Our research focuses on primary cilia in the regulation of pancreatic islet function.

Primary cilia are specialized cell surface organelles present on most cells of the mammalian body. We are specifically interested in primary cilia on islet cells because disruption of islet cilia function produces an imbalance of glucoregulatory hormones which leads to diabetes.
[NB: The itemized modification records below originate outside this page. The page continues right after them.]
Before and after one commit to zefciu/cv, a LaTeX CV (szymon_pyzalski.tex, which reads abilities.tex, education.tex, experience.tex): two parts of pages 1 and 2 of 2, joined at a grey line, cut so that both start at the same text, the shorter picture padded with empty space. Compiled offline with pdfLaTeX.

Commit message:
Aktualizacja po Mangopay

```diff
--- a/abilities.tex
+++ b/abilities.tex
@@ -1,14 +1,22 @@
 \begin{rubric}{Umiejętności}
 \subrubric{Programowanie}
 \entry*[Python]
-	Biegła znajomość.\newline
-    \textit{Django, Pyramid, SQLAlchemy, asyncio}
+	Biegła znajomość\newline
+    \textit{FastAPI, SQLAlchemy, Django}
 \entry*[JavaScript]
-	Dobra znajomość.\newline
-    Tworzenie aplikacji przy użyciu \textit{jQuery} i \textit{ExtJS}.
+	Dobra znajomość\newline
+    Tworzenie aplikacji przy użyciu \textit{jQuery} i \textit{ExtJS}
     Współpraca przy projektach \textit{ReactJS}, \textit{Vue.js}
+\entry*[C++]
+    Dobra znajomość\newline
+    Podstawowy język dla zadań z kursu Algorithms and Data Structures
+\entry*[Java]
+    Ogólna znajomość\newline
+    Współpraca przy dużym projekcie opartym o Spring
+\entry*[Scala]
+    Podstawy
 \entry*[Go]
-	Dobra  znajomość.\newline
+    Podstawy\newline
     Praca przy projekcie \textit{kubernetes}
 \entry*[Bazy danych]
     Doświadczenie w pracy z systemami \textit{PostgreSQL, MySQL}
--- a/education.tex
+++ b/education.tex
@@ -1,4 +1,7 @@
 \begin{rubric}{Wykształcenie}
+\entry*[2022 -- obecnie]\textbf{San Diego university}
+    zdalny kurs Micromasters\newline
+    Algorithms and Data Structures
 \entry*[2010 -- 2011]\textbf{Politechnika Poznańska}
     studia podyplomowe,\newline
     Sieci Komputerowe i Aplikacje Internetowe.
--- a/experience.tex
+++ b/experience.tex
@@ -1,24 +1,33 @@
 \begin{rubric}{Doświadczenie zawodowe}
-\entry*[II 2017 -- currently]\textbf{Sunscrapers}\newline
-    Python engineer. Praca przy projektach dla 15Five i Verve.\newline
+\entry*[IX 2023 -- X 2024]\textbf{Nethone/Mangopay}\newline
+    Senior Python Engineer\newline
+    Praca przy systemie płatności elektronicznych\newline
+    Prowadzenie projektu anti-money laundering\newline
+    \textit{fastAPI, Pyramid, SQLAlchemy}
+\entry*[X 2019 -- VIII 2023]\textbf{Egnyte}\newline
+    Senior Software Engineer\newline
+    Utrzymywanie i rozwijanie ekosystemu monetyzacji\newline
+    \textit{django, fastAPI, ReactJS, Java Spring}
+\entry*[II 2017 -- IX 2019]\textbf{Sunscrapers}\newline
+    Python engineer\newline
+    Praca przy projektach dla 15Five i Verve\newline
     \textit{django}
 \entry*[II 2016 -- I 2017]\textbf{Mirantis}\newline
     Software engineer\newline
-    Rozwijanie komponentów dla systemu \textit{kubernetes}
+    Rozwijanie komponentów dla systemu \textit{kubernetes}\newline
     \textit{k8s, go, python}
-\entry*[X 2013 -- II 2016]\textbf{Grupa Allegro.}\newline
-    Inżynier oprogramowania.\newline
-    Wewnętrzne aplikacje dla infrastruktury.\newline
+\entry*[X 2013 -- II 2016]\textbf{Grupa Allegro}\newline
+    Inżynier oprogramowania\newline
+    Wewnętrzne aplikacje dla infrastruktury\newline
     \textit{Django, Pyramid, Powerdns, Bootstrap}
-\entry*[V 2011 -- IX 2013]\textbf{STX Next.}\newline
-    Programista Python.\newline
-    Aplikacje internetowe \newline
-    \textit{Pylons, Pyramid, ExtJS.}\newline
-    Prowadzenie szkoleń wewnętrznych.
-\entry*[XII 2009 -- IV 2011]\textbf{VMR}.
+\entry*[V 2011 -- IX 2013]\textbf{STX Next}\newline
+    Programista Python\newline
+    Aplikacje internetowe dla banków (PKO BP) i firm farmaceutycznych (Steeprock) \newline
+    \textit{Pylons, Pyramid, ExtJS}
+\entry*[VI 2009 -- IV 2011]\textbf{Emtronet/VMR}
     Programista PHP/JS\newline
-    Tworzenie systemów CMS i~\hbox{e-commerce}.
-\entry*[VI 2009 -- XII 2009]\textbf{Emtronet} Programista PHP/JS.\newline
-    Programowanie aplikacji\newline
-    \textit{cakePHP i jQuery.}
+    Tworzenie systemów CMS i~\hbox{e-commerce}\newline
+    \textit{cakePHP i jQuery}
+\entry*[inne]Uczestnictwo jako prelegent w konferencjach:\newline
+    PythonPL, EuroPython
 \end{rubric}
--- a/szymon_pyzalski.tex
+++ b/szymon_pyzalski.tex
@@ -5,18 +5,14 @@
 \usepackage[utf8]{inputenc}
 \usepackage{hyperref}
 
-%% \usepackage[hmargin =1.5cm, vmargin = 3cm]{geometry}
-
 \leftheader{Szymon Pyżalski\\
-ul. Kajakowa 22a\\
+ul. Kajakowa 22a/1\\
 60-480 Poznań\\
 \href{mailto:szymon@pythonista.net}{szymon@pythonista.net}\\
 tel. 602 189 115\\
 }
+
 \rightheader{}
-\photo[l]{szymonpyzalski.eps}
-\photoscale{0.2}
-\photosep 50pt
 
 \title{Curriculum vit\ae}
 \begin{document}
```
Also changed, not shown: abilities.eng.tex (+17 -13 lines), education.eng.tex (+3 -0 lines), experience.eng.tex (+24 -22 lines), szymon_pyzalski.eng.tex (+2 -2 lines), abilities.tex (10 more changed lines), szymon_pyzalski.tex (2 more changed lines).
We use cell-specific gene deletion and reporter models to study how cilia control islet alpha and beta cell hormone secretion, and how cilia allow cells to respond to nutrients and signals from other cells.  

  • Which ciliary signaling pathways are important for islet hormone secretion?
  • How do cilia sense glucose and other nutrients?
  • How do cells communicate using their cilia?
  • Using advanced imaging methods to study primary cilia structure

Our work is supported by:

  • The Integrated Islet Distribution Program (IIDP)
  • The Human Islet Research Network (HIRN)
  • Doris Duke Charitable Foundation (DRC)
  • National Institute of Diabetes and Digestive and Kidney Diseases (NIDDK)
  • Washington University Center for Cellular Imaging (WUCCI)
  • Washington University Diabetes Research Center (WU DRC)